The advantage of striking an strategic partnership with one of the network builders, as opposed to one or several exchanges, is that the former plugs us into any exchange that it creates. It gives us greater penetration into the industry as a brand, not as an adjunct partner as in the case of striking a partnership with an exchange. And analysts predict there will be a shakeout among the exchanges, leaving but a few to thrive. A partnership with a network builder gives us immunity from having to make choices as to who will survive.

In addition, such an acknowledgement of leadership in the e-commerce space will promote CTI LOGISTX business development by attracting those companies which may not be technologically sophisticated enough to participate in the B2B marketplace or which are not capable of making the technological investment. These companies will need CTI LOGISTX to lead them into the B2B marketplace gradually, serving as their intermediary for obtaining the efficiencies offered by the B2B marketplace.

Whether we pursue an alliance with a network builder or choose to pursue an alliance with any of the emerging exchanges, we should leverage the power that is CTI LOGISTX to increase our brand in the marketplace.

Alliances and partnerships give us a position in the logistics marketplace to be more than an execution-based deliverer of logistics services.

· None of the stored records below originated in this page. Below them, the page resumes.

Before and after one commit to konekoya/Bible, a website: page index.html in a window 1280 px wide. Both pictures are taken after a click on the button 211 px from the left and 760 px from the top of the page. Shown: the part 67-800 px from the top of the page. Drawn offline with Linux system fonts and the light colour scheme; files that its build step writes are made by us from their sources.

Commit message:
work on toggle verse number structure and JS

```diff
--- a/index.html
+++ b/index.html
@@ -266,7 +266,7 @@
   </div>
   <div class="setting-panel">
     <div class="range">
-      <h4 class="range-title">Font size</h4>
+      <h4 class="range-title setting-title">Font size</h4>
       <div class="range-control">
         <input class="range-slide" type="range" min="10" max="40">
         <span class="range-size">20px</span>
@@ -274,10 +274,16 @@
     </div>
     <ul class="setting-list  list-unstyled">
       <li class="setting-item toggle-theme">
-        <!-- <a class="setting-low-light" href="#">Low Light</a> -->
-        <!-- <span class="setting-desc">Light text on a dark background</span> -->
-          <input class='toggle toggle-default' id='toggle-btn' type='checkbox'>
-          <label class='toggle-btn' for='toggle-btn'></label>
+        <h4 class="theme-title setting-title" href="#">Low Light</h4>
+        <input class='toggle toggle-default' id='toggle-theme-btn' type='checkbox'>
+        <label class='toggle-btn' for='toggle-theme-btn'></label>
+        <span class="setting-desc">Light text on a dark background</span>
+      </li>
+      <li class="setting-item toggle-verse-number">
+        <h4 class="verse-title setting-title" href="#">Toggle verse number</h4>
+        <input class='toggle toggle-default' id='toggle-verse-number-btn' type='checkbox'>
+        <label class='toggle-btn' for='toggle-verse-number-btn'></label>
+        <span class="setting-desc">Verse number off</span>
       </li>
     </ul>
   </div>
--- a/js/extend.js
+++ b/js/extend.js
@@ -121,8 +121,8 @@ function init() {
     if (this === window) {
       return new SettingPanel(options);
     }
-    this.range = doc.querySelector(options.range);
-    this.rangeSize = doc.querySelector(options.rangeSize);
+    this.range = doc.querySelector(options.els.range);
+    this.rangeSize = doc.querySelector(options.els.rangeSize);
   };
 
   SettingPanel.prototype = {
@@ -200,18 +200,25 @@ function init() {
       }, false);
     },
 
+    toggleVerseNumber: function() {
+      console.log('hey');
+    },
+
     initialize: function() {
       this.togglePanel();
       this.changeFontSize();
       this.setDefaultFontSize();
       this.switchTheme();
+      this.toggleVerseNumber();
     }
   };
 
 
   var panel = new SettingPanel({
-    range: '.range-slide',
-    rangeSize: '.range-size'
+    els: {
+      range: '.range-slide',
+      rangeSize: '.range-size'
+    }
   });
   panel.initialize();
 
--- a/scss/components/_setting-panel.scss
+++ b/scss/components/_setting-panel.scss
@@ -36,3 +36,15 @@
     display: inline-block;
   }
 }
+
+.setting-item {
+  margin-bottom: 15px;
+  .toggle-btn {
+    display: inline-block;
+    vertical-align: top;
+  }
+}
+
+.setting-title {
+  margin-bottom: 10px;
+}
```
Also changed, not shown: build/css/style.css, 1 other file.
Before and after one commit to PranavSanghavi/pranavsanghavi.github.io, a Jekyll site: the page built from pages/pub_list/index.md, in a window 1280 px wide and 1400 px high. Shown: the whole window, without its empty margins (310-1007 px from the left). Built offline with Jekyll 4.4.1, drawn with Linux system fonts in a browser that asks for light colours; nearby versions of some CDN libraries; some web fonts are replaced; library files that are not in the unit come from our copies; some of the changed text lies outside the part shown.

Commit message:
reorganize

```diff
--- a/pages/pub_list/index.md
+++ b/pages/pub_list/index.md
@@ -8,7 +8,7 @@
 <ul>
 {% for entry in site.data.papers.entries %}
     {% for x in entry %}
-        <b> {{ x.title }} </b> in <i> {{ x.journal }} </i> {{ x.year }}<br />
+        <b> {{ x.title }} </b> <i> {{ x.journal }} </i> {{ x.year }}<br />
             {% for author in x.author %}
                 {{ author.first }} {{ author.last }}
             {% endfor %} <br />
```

We need to create alliances with network providers, for example, companies such as Oracle and Lucent, to give us integration with these companies using our own platforms.